**ABOUT THIS EXERCISE**
Among the records that follow, how many lines include the string "relative"? Only the number is wanted.

=== RECORD EXCERPTS ===

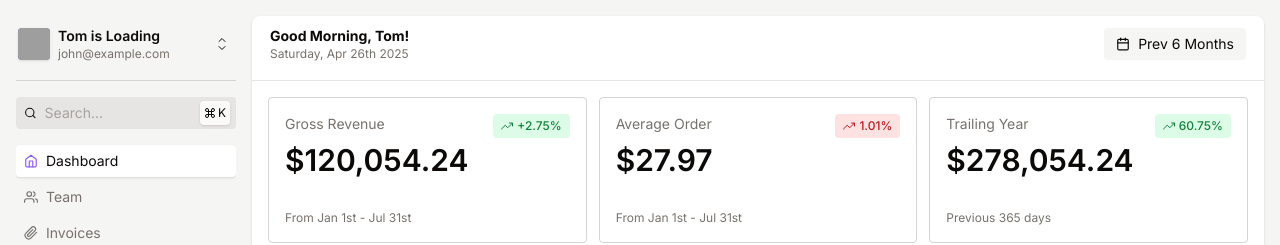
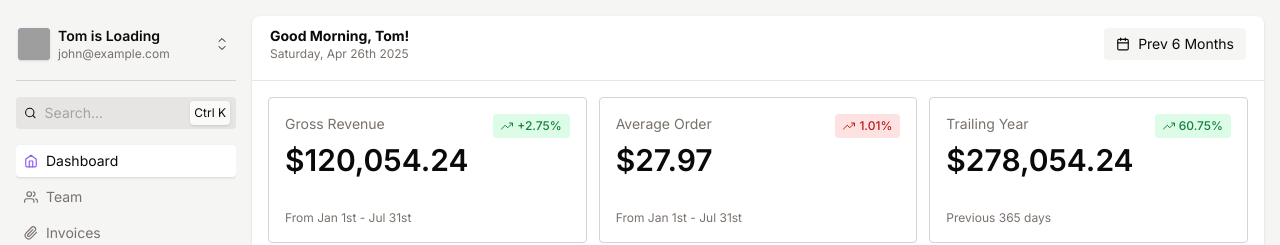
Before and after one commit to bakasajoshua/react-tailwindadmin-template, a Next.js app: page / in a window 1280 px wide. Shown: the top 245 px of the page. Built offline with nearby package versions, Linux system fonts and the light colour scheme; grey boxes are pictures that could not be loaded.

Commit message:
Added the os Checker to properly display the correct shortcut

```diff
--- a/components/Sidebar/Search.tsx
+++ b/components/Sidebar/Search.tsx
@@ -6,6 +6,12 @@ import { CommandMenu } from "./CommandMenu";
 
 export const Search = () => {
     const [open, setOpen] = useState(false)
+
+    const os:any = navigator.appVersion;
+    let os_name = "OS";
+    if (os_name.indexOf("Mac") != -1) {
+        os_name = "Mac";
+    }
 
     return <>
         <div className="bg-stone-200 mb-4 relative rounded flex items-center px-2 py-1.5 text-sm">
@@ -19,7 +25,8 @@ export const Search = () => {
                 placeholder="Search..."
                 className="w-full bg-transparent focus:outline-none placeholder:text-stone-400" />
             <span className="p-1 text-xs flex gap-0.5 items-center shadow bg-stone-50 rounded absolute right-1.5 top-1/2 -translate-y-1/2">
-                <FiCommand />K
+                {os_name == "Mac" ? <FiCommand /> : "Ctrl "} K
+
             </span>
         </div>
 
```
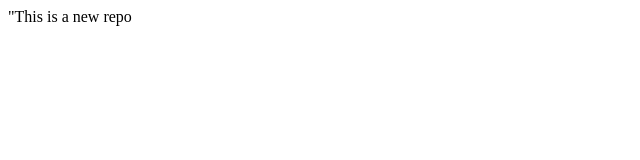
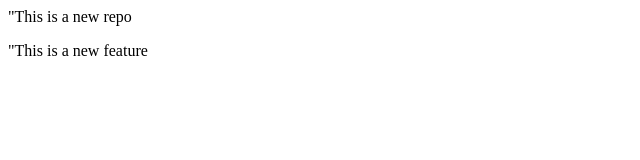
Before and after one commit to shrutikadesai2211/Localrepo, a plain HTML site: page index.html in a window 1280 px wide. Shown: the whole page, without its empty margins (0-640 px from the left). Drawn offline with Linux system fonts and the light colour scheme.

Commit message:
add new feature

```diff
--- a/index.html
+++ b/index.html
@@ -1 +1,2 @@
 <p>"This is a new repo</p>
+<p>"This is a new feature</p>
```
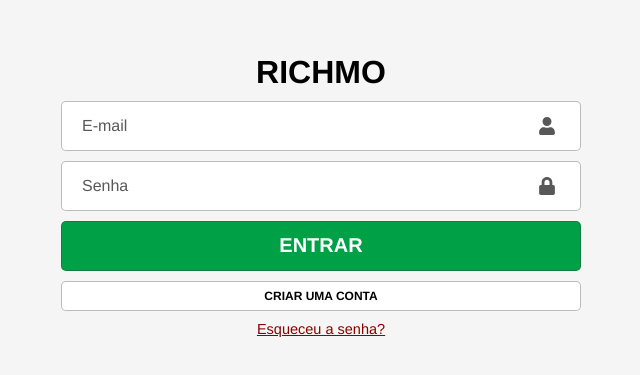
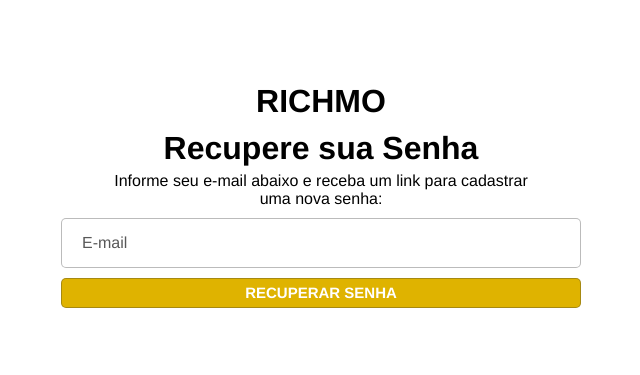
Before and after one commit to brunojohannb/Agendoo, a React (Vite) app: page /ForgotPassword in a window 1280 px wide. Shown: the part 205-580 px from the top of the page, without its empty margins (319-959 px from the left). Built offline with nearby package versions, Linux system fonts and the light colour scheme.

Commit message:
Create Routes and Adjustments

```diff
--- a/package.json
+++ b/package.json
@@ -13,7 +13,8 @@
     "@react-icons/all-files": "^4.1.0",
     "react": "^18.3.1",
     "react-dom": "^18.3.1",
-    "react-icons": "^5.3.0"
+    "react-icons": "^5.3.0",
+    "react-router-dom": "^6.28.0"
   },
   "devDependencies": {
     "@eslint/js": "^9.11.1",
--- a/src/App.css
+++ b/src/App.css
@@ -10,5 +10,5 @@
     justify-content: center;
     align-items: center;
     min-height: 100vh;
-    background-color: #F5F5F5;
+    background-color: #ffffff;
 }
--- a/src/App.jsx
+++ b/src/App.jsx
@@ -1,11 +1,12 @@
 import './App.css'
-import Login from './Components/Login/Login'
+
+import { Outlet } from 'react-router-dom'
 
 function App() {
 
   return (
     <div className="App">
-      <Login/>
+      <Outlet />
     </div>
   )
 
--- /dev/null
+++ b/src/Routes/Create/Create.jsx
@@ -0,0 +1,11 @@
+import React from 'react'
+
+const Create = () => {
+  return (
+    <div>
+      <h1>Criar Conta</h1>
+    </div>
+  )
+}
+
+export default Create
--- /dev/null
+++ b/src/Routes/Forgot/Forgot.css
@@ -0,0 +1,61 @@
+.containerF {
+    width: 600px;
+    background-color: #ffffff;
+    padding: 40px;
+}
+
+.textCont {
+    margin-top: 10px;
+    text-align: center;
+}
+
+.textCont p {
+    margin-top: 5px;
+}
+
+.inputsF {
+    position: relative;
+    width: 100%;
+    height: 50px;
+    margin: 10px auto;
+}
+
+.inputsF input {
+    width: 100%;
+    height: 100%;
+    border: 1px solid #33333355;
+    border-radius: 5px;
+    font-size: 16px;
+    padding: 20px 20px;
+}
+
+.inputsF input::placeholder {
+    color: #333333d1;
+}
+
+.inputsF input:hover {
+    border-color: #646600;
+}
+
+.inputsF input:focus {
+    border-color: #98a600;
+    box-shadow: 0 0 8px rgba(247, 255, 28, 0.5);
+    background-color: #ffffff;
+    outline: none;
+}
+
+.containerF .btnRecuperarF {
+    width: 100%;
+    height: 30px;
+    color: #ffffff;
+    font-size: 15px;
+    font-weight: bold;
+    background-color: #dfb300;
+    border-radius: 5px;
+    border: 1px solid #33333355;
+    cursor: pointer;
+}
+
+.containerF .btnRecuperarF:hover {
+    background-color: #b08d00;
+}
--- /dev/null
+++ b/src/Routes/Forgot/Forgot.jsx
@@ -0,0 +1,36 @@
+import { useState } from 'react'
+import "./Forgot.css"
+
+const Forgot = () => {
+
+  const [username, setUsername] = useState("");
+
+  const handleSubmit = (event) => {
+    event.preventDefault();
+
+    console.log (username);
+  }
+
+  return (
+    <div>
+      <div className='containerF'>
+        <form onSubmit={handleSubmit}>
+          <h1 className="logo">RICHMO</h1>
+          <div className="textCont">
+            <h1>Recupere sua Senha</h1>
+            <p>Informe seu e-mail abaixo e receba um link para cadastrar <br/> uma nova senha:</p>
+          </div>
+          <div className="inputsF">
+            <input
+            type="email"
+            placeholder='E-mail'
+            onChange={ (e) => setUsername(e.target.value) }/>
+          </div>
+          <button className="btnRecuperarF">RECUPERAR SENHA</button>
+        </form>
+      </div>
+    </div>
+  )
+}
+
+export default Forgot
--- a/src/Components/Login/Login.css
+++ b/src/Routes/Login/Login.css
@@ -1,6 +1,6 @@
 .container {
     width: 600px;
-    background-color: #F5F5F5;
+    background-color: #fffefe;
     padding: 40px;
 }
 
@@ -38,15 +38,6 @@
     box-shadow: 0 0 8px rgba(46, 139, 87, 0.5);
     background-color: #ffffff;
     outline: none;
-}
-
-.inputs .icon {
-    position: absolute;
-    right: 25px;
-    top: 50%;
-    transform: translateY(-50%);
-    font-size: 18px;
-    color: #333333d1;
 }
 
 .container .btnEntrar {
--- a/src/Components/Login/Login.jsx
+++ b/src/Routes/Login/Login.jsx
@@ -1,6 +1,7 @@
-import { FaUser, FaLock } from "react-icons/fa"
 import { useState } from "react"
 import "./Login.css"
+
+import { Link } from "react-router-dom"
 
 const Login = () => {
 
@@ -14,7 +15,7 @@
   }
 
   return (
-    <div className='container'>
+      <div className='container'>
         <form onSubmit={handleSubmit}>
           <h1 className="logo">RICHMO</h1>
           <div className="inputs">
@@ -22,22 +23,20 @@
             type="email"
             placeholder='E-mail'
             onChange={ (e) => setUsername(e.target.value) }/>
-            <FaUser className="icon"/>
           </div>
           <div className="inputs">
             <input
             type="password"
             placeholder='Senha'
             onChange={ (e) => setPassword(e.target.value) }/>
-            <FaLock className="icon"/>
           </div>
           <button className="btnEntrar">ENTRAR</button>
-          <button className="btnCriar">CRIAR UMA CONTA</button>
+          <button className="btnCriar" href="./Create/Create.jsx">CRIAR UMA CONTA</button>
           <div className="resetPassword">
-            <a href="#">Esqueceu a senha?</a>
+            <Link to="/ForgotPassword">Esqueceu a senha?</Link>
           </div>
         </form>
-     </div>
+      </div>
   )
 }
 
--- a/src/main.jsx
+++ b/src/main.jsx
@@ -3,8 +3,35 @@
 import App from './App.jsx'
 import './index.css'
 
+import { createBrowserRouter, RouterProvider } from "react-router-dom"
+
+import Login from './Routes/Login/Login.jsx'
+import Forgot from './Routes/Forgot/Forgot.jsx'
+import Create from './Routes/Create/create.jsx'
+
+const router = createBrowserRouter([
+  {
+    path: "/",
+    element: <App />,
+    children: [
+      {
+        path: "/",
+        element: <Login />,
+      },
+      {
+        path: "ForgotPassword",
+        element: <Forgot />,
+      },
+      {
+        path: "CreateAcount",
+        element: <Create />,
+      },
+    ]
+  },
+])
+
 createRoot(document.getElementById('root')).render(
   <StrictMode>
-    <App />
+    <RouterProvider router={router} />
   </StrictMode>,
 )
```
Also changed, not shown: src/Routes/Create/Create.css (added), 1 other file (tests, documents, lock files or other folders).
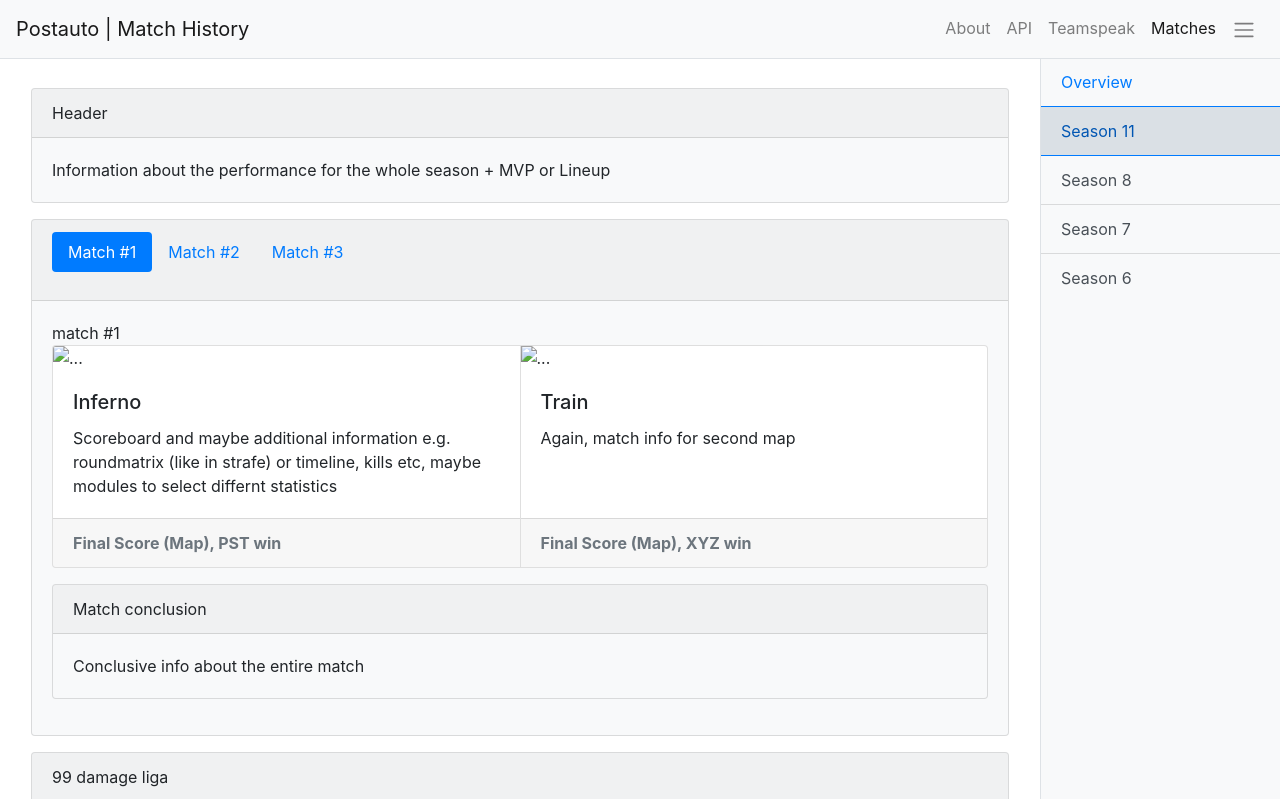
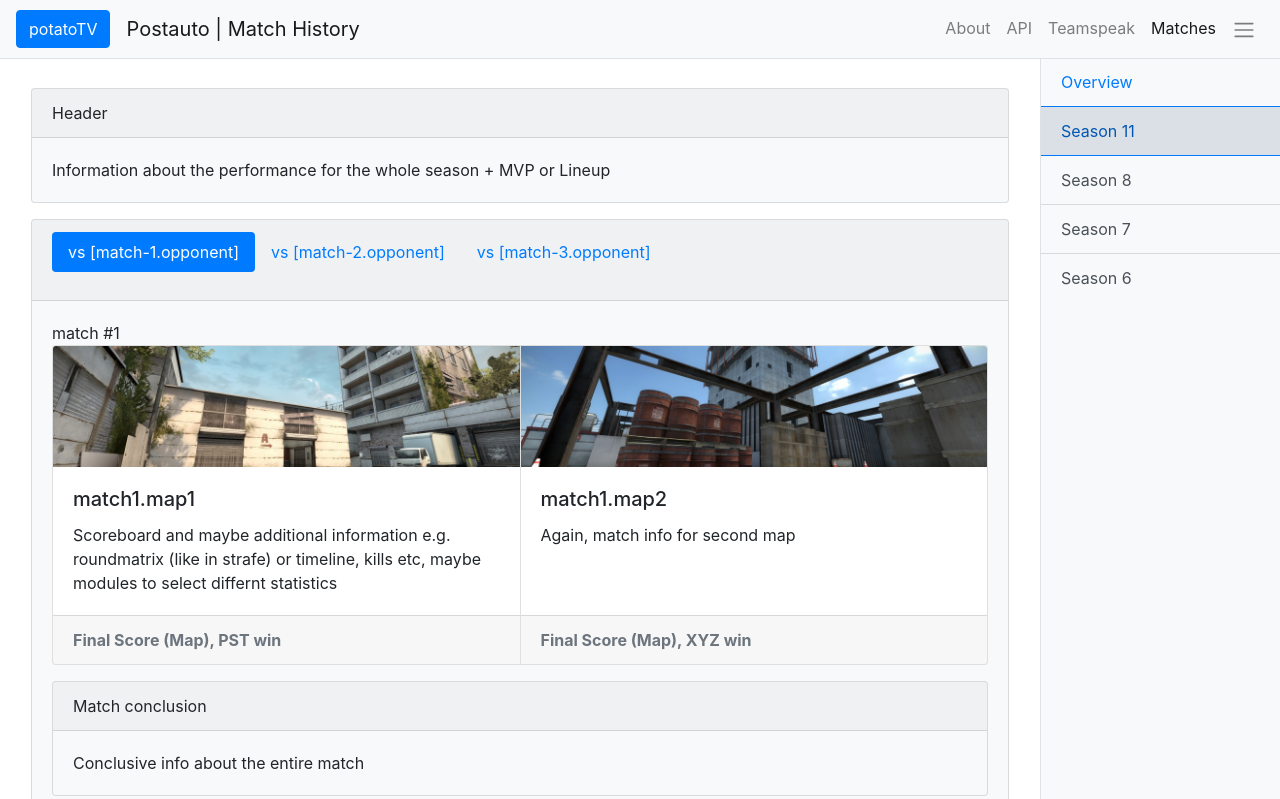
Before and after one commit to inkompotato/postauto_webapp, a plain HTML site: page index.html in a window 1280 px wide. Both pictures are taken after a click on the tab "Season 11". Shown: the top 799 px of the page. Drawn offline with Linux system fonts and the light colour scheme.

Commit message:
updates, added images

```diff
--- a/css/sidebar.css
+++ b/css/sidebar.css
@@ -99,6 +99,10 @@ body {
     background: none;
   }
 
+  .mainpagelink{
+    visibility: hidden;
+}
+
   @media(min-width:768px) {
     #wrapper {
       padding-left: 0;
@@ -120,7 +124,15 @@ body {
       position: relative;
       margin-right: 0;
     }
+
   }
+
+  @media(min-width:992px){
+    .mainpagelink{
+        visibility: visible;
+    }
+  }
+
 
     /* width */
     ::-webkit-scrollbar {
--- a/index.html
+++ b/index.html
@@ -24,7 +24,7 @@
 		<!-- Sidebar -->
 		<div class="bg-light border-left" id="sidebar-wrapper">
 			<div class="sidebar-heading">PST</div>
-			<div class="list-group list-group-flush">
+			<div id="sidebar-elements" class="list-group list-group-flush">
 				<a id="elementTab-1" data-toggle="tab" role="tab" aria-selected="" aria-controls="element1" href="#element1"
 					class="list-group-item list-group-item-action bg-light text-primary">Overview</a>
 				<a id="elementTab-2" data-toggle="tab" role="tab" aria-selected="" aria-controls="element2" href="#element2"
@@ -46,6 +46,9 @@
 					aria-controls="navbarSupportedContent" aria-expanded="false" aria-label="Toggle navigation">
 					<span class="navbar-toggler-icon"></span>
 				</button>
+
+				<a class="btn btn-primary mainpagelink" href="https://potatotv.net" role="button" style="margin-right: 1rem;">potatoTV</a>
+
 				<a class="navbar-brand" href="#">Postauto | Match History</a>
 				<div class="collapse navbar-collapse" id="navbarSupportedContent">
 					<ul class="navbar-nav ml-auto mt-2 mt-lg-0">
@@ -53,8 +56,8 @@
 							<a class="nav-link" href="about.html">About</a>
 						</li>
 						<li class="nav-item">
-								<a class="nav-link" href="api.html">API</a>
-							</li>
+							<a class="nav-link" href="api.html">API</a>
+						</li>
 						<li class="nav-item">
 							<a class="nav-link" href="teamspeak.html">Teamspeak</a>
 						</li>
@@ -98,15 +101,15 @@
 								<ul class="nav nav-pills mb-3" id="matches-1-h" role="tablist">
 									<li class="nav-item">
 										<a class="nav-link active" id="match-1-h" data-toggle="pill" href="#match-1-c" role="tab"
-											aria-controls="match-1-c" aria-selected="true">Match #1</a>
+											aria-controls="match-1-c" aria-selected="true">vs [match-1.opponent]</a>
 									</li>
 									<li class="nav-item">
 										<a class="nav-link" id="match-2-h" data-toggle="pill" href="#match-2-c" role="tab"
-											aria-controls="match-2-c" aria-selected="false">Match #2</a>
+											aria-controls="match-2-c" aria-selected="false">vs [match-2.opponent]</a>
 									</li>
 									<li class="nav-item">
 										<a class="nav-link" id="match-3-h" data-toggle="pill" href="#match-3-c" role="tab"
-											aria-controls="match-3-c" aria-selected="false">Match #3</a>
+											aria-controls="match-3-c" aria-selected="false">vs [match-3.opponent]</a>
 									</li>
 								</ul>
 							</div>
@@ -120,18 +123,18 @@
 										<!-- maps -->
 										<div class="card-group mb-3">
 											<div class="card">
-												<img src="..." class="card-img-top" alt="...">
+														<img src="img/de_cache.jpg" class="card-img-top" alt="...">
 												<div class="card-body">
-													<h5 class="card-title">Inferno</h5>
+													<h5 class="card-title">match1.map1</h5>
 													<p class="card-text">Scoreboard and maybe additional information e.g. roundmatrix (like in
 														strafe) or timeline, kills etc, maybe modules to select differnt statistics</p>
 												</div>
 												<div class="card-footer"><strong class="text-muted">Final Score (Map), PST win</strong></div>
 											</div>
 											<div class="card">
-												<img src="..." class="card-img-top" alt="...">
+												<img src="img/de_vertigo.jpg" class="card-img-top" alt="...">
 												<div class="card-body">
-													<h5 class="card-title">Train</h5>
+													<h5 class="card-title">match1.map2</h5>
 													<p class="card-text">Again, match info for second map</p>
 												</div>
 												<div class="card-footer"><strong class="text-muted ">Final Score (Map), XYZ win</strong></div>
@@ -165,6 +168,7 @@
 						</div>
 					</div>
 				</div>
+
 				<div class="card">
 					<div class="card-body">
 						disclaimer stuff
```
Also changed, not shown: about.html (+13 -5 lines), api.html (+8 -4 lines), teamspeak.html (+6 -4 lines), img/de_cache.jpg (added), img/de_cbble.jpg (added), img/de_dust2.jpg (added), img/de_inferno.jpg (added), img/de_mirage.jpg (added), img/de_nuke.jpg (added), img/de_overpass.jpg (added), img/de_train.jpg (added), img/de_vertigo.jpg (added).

===

**RESULT FOR THIS EXERCISE**
3